WORK TO COMPLETE: Each line below must be reproduced exactly, though the pictures are to be dropped.

--- START ---

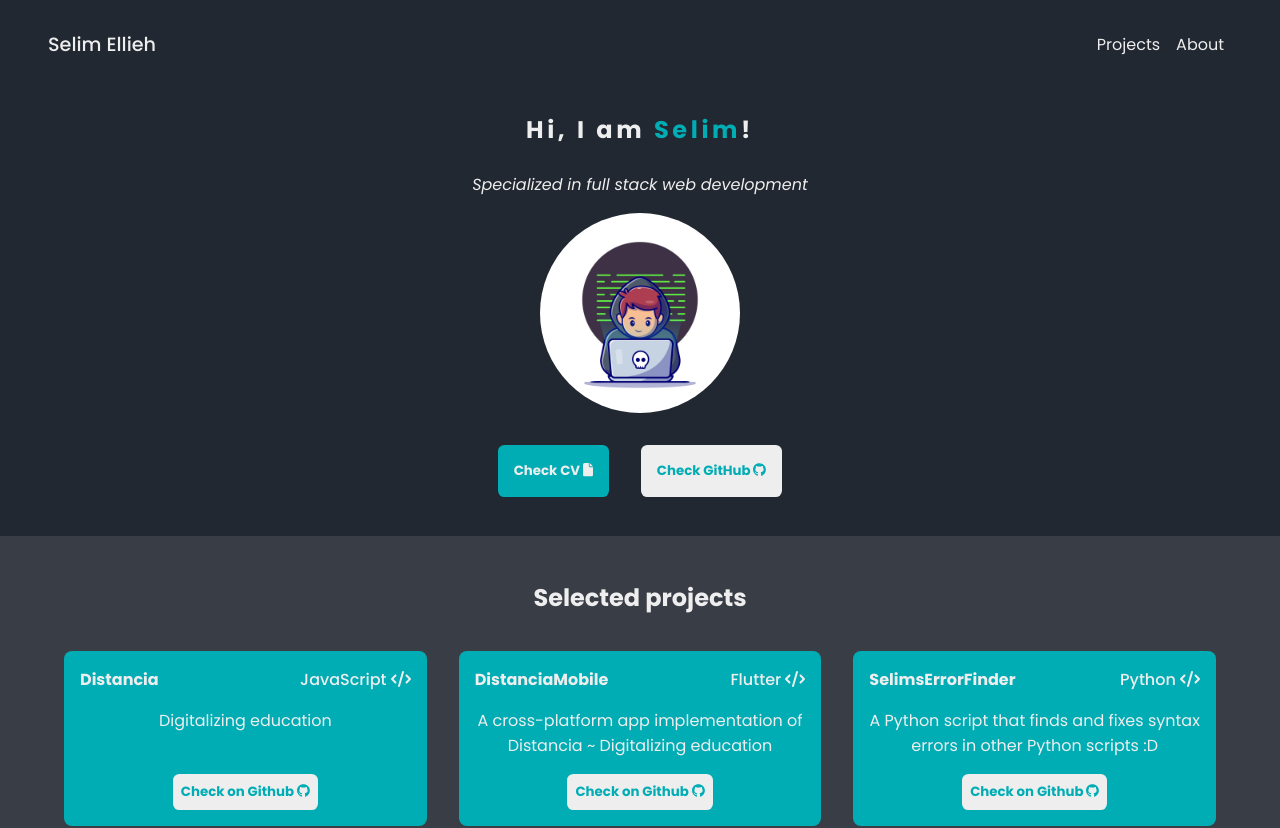
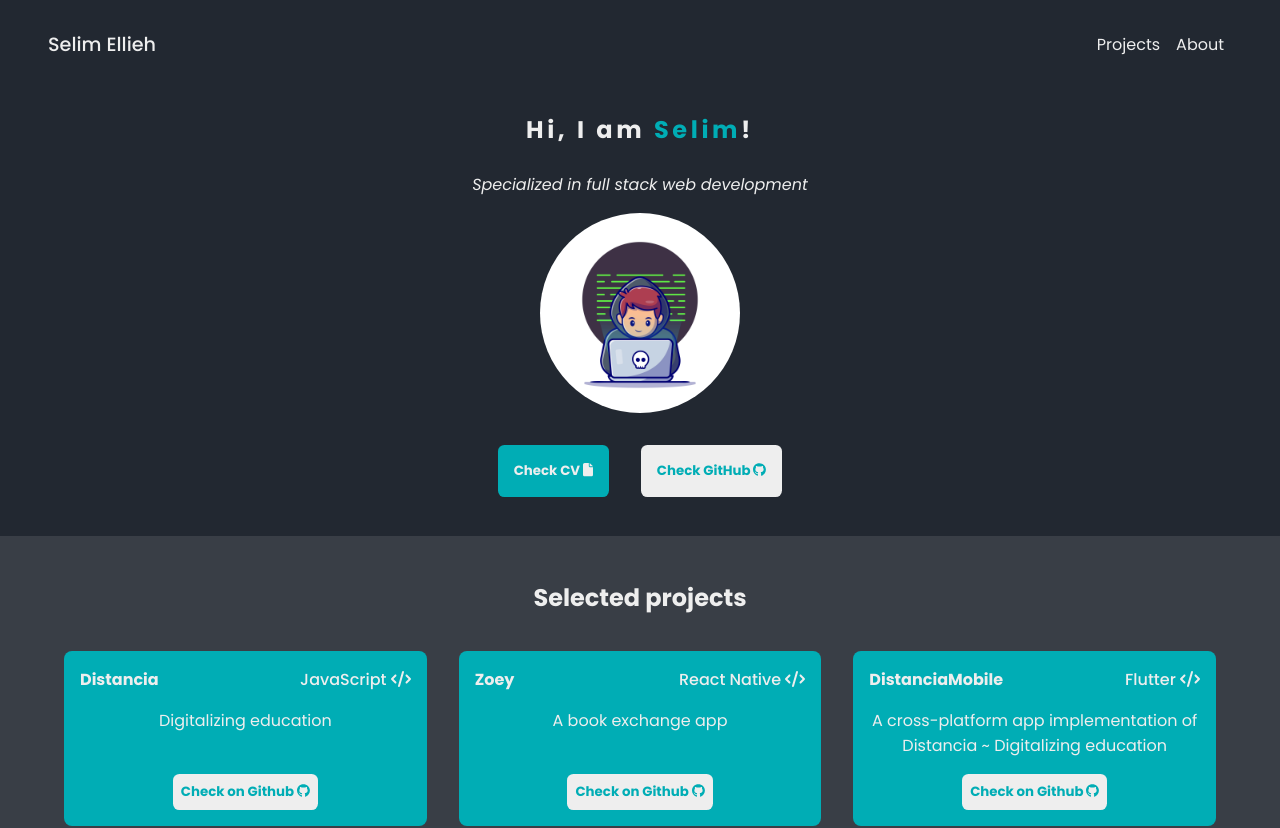
Before and after one commit to selimellieh72/portfolio, a React (Create React App) app: page / in a window 1280 px wide. Shown: the top 828 px of the page. Built offline with nearby package versions, Linux system fonts and the light colour scheme.

Commit message:
Added zoey - the book exchange app

```diff
--- a/src/Components/Projects/Projects.js
+++ b/src/Components/Projects/Projects.js
@@ -8,6 +8,12 @@ const PROJECTS = [
     description: "Digitalizing education",
     github_link: "https://github.com/selimellieh72/Distancia",
     technology: "JavaScript",
+  },
+  {
+    name: "Zoey",
+    description: "A book exchange app",
+    github_link: "https://github.com/Ghaadyy/book-app-frontend",
+    technology: "React Native",
   },
   {
     name: "DistanciaMobile",
```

--- END ---

RESPONSE:
Before and after one commit to selimellieh72/portfolio, a React (Create React App) app: page / in a window 1280 px wide. Shown: the top 828 px of the page. Built offline with nearby package versions, Linux system fonts and the light colour scheme.

Commit message:
Added zoey - the book exchange app

```diff
--- a/src/Components/Projects/Projects.js
+++ b/src/Components/Projects/Projects.js
@@ -8,6 +8,12 @@ const PROJECTS = [
     description: "Digitalizing education",
     github_link: "https://github.com/selimellieh72/Distancia",
     technology: "JavaScript",
+  },
+  {
+    name: "Zoey",
+    description: "A book exchange app",
+    github_link: "https://github.com/Ghaadyy/book-app-frontend",
+    technology: "React Native",
   },
   {
     name: "DistanciaMobile",
```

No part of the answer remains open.